Man convicted in 2008 double murder wins new trial after judge's misconduct

A Michigan man convicted of killing his brother and sister-in-law in 2008 has won a new trial following allegations of misconduct against the judge who presided over his 2013 trial.

A Shiawassee County judge signed an order Tuesday vacating Jerome Kowalski’s convictions. His lawyer calls it a victory.

A report last month by a retired judge appointed to oversee misconduct complaints against Livingston County District Court Judge Theresa Brennan found violations. The report said Brennan’s concealment of a relationship with a detective who was a key investigator in Kowalski’s case was “gross misconduct.”

However, Michigan Attorney General Dana Nessel on Friday declined a last-minute plea to charge Brennan with crimes involving concealing the relationship, the Livingston Daily Press & Argus reported.

The decision comes after the attorney general’s office filed charges last month against Brennan for allegations she committed perjury and destroyed evidence in her divorce case. State police say she lied during a deposition about erasing data from her iPhone shortly after her ex-husband filed for divorce in 2016.

Attorney Tom Kizer, who represented Brennan’s husband in the divorce, had sent a letter to the attorney general pressing for action against Brennan for hiding her relationship with former Detective Sgt. Sean Furlong.

“People such as Judge Brennan and Det. Furlong with powerful positions and/or connections should not get a free pass,” Kizer said. “The evidence is overwhelming.”

The statute of limitations in the case expired Friday, exactly six years after Brennan denied a pre-trial motion to disqualify herself from handling the 2013 murder trial, Kizer said.

Nessel’s spokeswoman, Beth Nurenberg, said the attorney general didn’t plan to file any new charges against Brennan or Furlong.

Their relationship was brought to light last month after a retired judge appointed to oversee misconduct complaints found Brennan in violation of the state’s code of conduct for judges and campaign finance rules.

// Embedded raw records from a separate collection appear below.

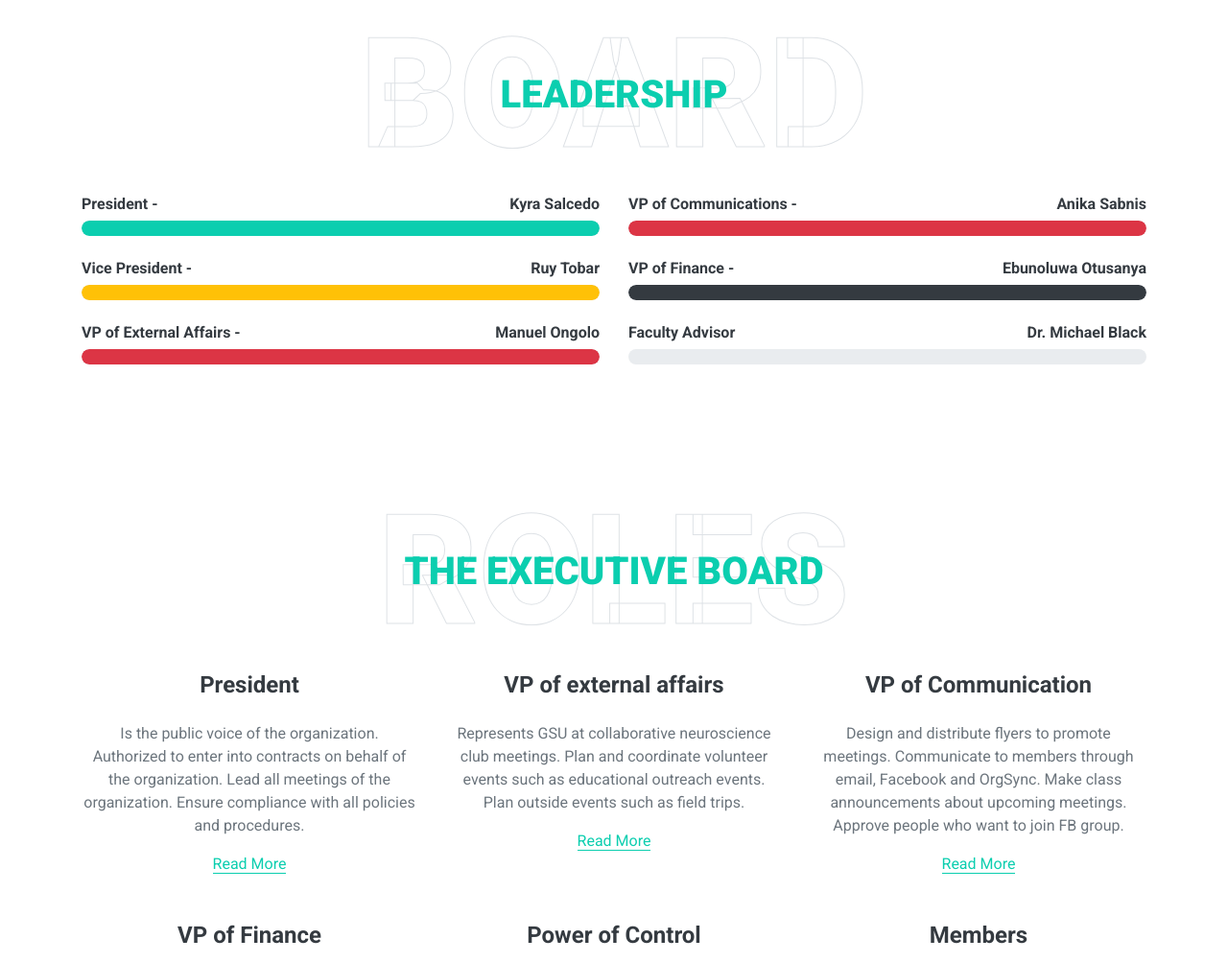
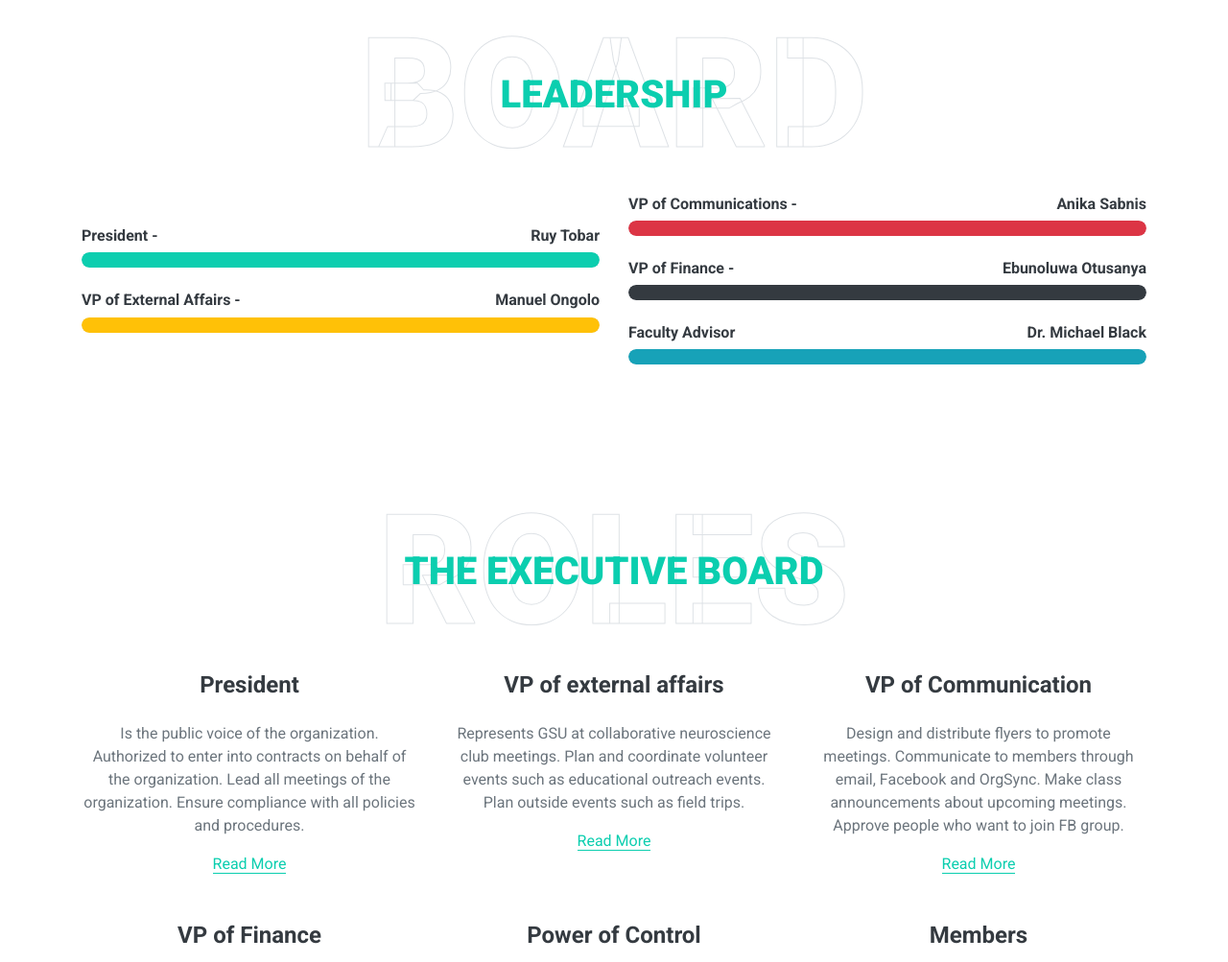
Before and after one commit to neudestifanoes/CNS--GSU, a plain HTML site: page index.html in a window 1280 px wide. Shown: the part 2193-3196 px from the top of the page at 96% size. Drawn offline with nearby package versions, Linux system fonts and the light colour scheme.

Commit message:
Update index.html

```diff
--- a/index.html
+++ b/index.html
@@ -191,19 +191,10 @@
                     <div class="skill mb-4">
                         <div class="d-flex justify-content-between">
                             <h6 class="font-weight-bold"> President - </h6>
-                            <h6 class="font-weight-bold">Kyra Salcedo</h6>
+                            <h6 class="font-weight-bold">Ruy Tobar</h6>
                         </div>
                         <div class="progress">
                             <div class="progress-bar bg-primary" role="progressbar" aria-valuenow="100" aria-valuemin="0" aria-valuemax="100"></div>
-                        </div>
-                    </div>
-                    <div class="skill mb-4">
-                        <div class="d-flex justify-content-between">
-                            <h6 class="font-weight-bold">Vice President - </h6>
-                            <h6 class="font-weight-bold">Ruy Tobar</h6>
-                        </div>
-                        <div class="progress">
-                            <div class="progress-bar bg-warning" role="progressbar" aria-valuenow="100" aria-valuemin="0" aria-valuemax="100"></div>
                         </div>
                     </div>
                     <div class="skill mb-4">
@@ -212,7 +203,7 @@
                             <h6 class="font-weight-bold">Manuel Ongolo</h6>
                         </div>
                         <div class="progress">
-                            <div class="progress-bar bg-danger" role="progressbar" aria-valuenow="100" aria-valuemin="0" aria-valuemax="100"></div>
+                            <div class="progress-bar bg-warning" role="progressbar" aria-valuenow="100" aria-valuemin="0" aria-valuemax="100"></div>
                         </div>
                     </div>
                 </div>
@@ -241,7 +232,7 @@
                             <h6 class="font-weight-bold">Dr. Michael Black</h6>
                         </div>
                         <div class="progress">
-                            <div class="progress-bar bg-info" role="progressbar" aria-valuenow="0" aria-valuemin="0" aria-valuemax="100"></div>
+                            <div class="progress-bar bg-info" role="progressbar" aria-valuenow="100" aria-valuemin="0" aria-valuemax="100"></div>
                         </div>
                     </div>
                 </div>
```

The Judicial Tenure Commission brought the misconduct complaint against Brennan, and retired judge William Giovan conducted a lengthy hearing on the evidence. Giovan called Brennan’s concealment of the relationship a “gross misconduct.”

The Associated Press contributed to this report.